Second teacher: What's the problem?
Me: I can't get started.
Second teacher: Oh, that's probably because your fabric's thicker. Just start sewing a bit further down the zip and backstitch to get it sewn up at the edge.
Me: Oh. [does exactly this and gets the zip sewn in one go in twenty seconds] Thanks, I've done it now.
I spent a week on that goddamn thing because Techniques Kara didn't think to mention that the fabric should be far enough under the presser foot that the needle can actually sew rather than just bumping into the edge. Graaahhh.
(My friend Anna, by this point, had given up and insisted that Kara insert the zip for her. On our way out of the class she said thoughtfully, "I would have expected that getting the teacher to do it for me would give me a perfect zip. And, you know, it really isn't.")
Then came hemming. I'm glad the era of Circle Skirts for Beginners seems to be over because it really is a stupid idea. Nine thousand miles of curved hem is a skill that takes time to get the hang of, and also when you're in a class you don't have time to let the bias drop so your skirt ends up looking wonky even if you somehow managed to sew the hem perfectly. My fabric did not want to press, and Kara had a full zero techniques for dealing with this. I spent about two hours pinning the shit out of it, and my final hem, even to my complete beginner eyes, was atrocious. I am not even close to a perfectionist when it comes to my sewing, but I barely wore that skirt because I was embarrassed by it. The skirt I keep as my "sentimental first project" skirt is the second one I made by myself.
With all the skirts finished, everyone tried them on. And surprise, none of the skirts fitted. Mine fit the best, because I lied to her. I had yet another mild self-esteem crisis watching a roomful of tiny women pull their waistbands far, far away from themselves and say things like "I'm so relieved, I went home crying to my boyfriend about being a size 12". Kara attempted to fix one person's skirt by just... overlocking a random amount off the side, waistband and all. She offered the same to Anna, who said very politely that she'd much rather take the waistband off and cut fabric from both side seams, so that said seams would be in the right place and there wouldn't be giant overlock lumps in the waistband. Kara nodded, turned away, and gave up on her.
Nearly seven years later Anna has not finished that skirt, so nice work there, Kara. In fact it was only last month, after years and years of my offering, that Anna came to my sewing room and made her second ever garment. The pattern she picked happened to be the first jersey top pattern that I ever made, and it was quite a trip going through the instructions now and thinking, "wait, but why are you doing it like that?" over and over again.
In retrospect, I find the whole thing hilarious (in a sad sort of way, because there's all sorts of insidious societal stuff represented here). A sewing teacher who could not instruct a beginner to put in a zip, insisted the entire class make the wrong size, confiscated the size chart, and tried to fix her mistakes by making the skirts lopsided.
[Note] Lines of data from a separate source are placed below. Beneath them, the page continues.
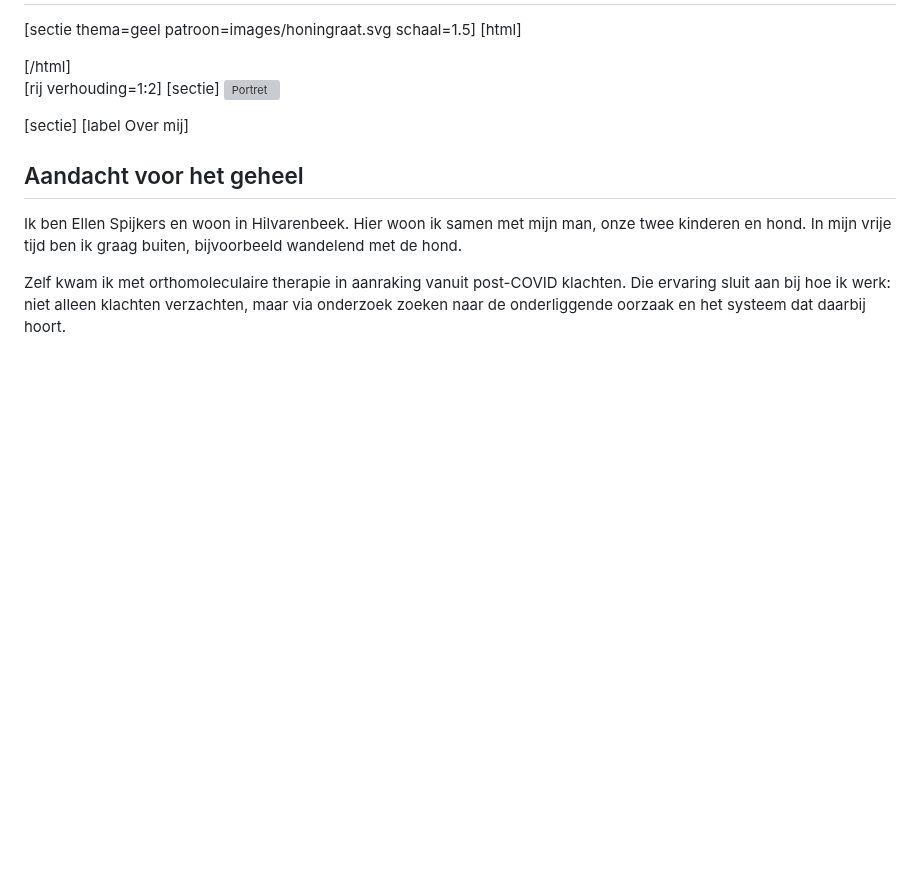
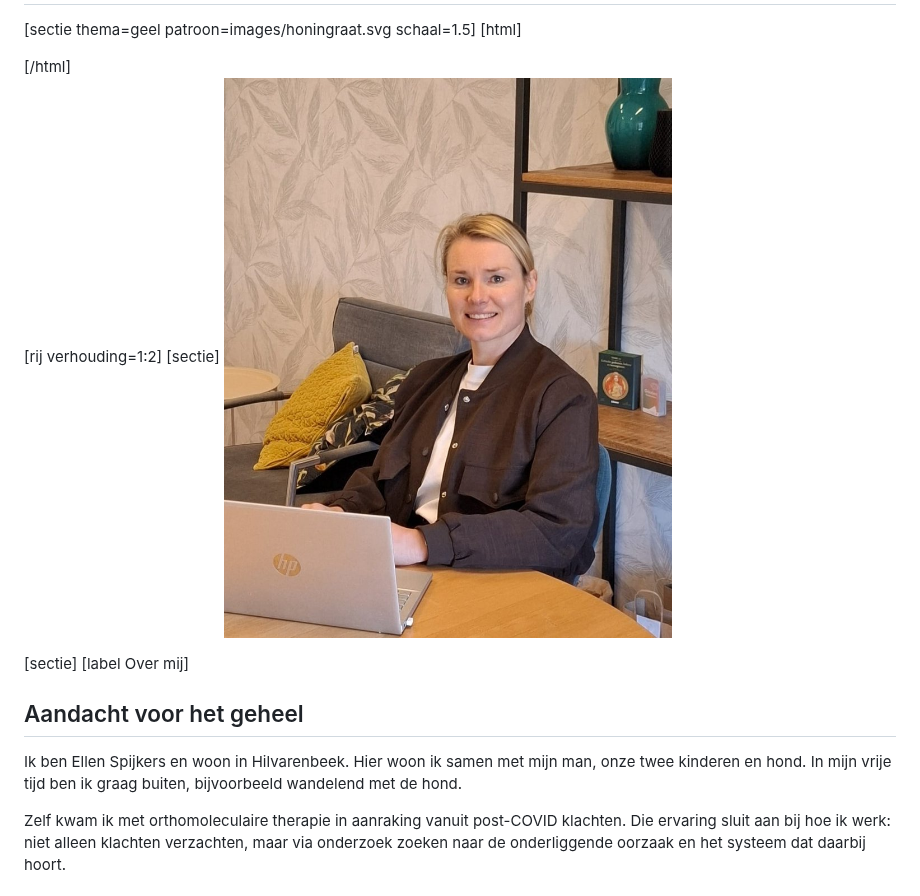
Before and after one commit to koenfranken/PraktijkJouwLagom, a Markdown page: index.md, the part around the change. Rendered like a GitHub page; blank space fills up the shorter version; grey boxes are pictures that could not be loaded.

```diff
--- a/index.md
+++ b/index.md
@@ -118,7 +118,7 @@ Kun je onverhoopt niet komen? Laat het me dan uiterlijk 24 uur van tevoren weten
 
 [rij verhouding=1:2]
 [sectie]
-![Portret](images/portret.svg)
+![Ellen Spijkers, orthomoleculair therapeut in Hilvarenbeek](images/ellen-ruimer.jpg)
 
 [sectie]
 [label Over mij]
```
It's very funny to me, now, that it didn't occur to her not to measure herself in front of everyone and to just say something like, "If you have, for example, a 30 inch waist, you'd be size X. If you have a 31 inch waist we recommend you size up to size Y." It's not like she was making a skirt along with us! We would never have known!
I wonder sometimes if anyone else who was there still sews, or even made anything else at all after the class finished. I'm still going, but if I hadn't been ill and stuck at home instead of going out dancing four or five nights a week as I had been, I can't imagine I'd have bothered. I had to get a lot better at sewing to realise just how bad Kara was at teaching, and if I hadn't bothered to continue I would never have known just how little of the whole experience was down to me fucking up. I would have thought the size thing was stupid, but I also would have thought I was just bad at sewing, and it wasn't for me.
Here is the skirt in question, by the way, on 2015 Jen (who hadn't worked out how to frame her project photos yet) in her back garden in Tottenham. It doesn't look like the worst thing in the world in photographs, but oh the pain it put me through: